RECORDS FOR THIS EXERCISE Start Marker

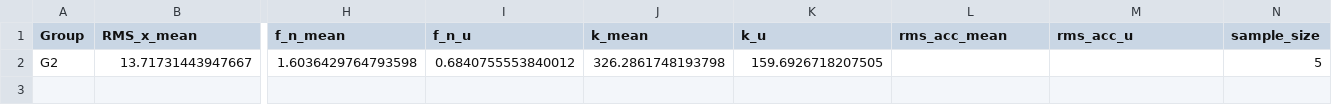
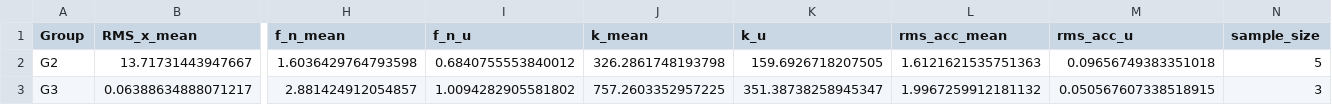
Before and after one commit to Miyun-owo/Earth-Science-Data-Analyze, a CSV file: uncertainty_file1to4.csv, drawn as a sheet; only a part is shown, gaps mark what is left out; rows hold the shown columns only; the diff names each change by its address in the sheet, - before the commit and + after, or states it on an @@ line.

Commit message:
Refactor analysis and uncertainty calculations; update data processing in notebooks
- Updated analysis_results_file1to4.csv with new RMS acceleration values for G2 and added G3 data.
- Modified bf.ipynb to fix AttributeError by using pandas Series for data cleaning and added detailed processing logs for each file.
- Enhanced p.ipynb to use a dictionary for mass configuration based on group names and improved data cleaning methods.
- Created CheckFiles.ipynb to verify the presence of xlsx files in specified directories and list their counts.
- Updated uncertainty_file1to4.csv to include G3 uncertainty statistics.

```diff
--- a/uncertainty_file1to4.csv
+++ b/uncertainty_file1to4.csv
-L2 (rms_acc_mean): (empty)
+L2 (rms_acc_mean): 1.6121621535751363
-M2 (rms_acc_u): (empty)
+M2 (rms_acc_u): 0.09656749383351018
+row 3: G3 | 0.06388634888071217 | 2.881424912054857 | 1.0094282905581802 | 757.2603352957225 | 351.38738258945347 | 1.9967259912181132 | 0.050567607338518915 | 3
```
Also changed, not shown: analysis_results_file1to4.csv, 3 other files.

RECORDS FOR THIS EXERCISE End Marker

*PROBLEM DETAILS*: Only text belongs in the copy: repeat each line of the data exactly and leave out the pictures.

*TASK RESPONSE*:
Before and after one commit to Miyun-owo/Earth-Science-Data-Analyze, a CSV file: uncertainty_file1to4.csv, drawn as a sheet; only a part is shown, gaps mark what is left out; rows hold the shown columns only; the diff names each change by its address in the sheet, - before the commit and + after, or states it on an @@ line.

Commit message:
Refactor analysis and uncertainty calculations; update data processing in notebooks
- Updated analysis_results_file1to4.csv with new RMS acceleration values for G2 and added G3 data.
- Modified bf.ipynb to fix AttributeError by using pandas Series for data cleaning and added detailed processing logs for each file.
- Enhanced p.ipynb to use a dictionary for mass configuration based on group names and improved data cleaning methods.
- Created CheckFiles.ipynb to verify the presence of xlsx files in specified directories and list their counts.
- Updated uncertainty_file1to4.csv to include G3 uncertainty statistics.

```diff
--- a/uncertainty_file1to4.csv
+++ b/uncertainty_file1to4.csv
-L2 (rms_acc_mean): (empty)
+L2 (rms_acc_mean): 1.6121621535751363
-M2 (rms_acc_u): (empty)
+M2 (rms_acc_u): 0.09656749383351018
+row 3: G3 | 0.06388634888071217 | 2.881424912054857 | 1.0094282905581802 | 757.2603352957225 | 351.38738258945347 | 1.9967259912181132 | 0.050567607338518915 | 3
```
Also changed, not shown: analysis_results_file1to4.csv, 3 other files.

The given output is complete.